## WORK REQUEST
Below are records; copy every line among them that contains the word "management".
◆ ◆ ◆ ◆
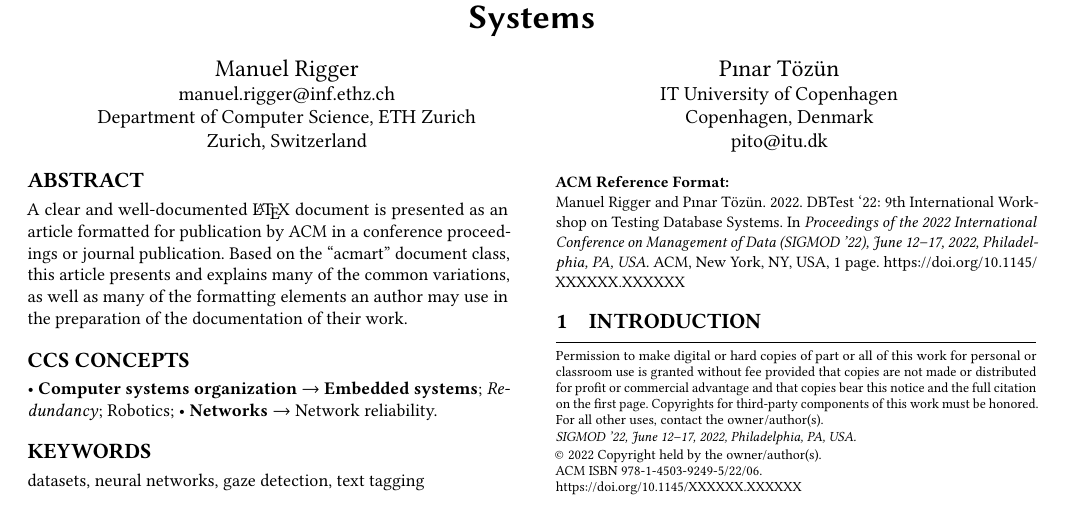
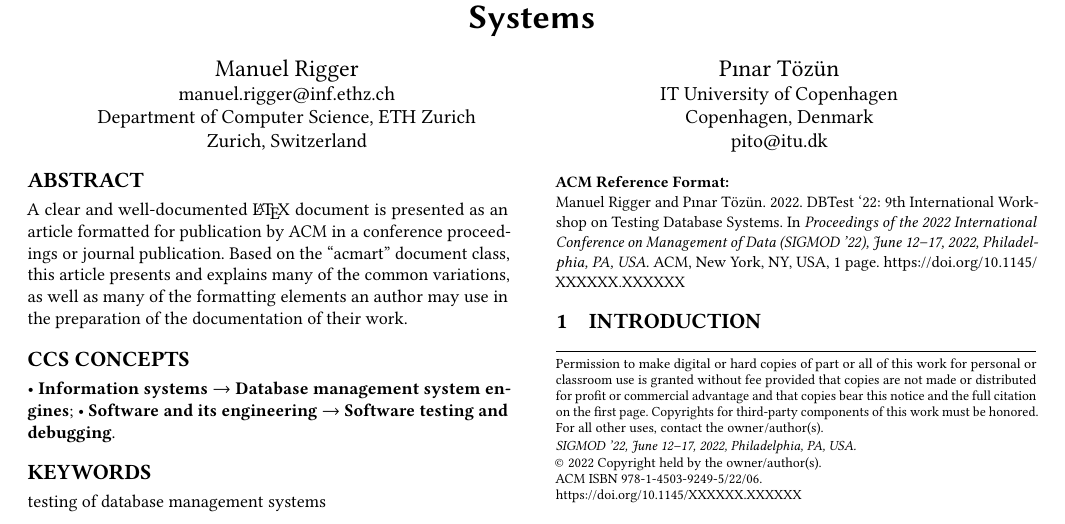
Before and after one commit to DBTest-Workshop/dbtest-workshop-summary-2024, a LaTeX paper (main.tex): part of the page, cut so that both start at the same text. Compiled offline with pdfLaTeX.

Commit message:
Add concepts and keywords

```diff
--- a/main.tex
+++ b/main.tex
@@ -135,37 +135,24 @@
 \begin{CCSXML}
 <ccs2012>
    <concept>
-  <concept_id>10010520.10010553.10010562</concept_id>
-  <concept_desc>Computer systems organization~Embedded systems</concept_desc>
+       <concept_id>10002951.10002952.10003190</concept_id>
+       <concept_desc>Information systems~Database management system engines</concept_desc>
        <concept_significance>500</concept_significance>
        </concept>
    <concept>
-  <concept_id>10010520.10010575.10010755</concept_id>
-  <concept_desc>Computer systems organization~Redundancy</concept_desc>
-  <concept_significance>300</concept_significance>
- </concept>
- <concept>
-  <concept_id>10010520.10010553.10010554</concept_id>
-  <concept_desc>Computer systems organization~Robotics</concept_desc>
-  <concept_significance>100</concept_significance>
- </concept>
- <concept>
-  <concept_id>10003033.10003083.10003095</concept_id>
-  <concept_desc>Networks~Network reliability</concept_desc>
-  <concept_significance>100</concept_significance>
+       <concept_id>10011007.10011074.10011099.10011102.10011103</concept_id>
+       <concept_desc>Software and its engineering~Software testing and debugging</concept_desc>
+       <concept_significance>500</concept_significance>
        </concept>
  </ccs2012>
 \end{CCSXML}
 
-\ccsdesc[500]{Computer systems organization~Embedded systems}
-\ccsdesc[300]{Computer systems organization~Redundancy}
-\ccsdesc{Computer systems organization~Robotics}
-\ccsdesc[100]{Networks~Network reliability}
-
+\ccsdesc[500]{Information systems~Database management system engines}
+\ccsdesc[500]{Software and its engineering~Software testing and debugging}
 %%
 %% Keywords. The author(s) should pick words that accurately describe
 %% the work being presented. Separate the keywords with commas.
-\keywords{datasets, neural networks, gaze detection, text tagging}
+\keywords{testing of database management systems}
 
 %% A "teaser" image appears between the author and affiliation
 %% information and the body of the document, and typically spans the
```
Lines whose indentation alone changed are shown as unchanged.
◆ ◆ ◆ ◆
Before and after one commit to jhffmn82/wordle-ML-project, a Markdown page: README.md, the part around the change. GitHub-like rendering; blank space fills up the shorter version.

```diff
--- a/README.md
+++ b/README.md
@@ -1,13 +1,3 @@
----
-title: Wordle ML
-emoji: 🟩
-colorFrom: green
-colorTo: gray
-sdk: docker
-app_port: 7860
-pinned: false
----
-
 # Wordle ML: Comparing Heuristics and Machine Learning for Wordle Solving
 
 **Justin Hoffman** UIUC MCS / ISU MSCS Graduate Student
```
◆ ◆ ◆ ◆
## SOLUTION
+       <concept_desc>Information systems~Database management system engines</concept_desc>
+\ccsdesc[500]{Information systems~Database management system engines}
+\keywords{testing of database management systems}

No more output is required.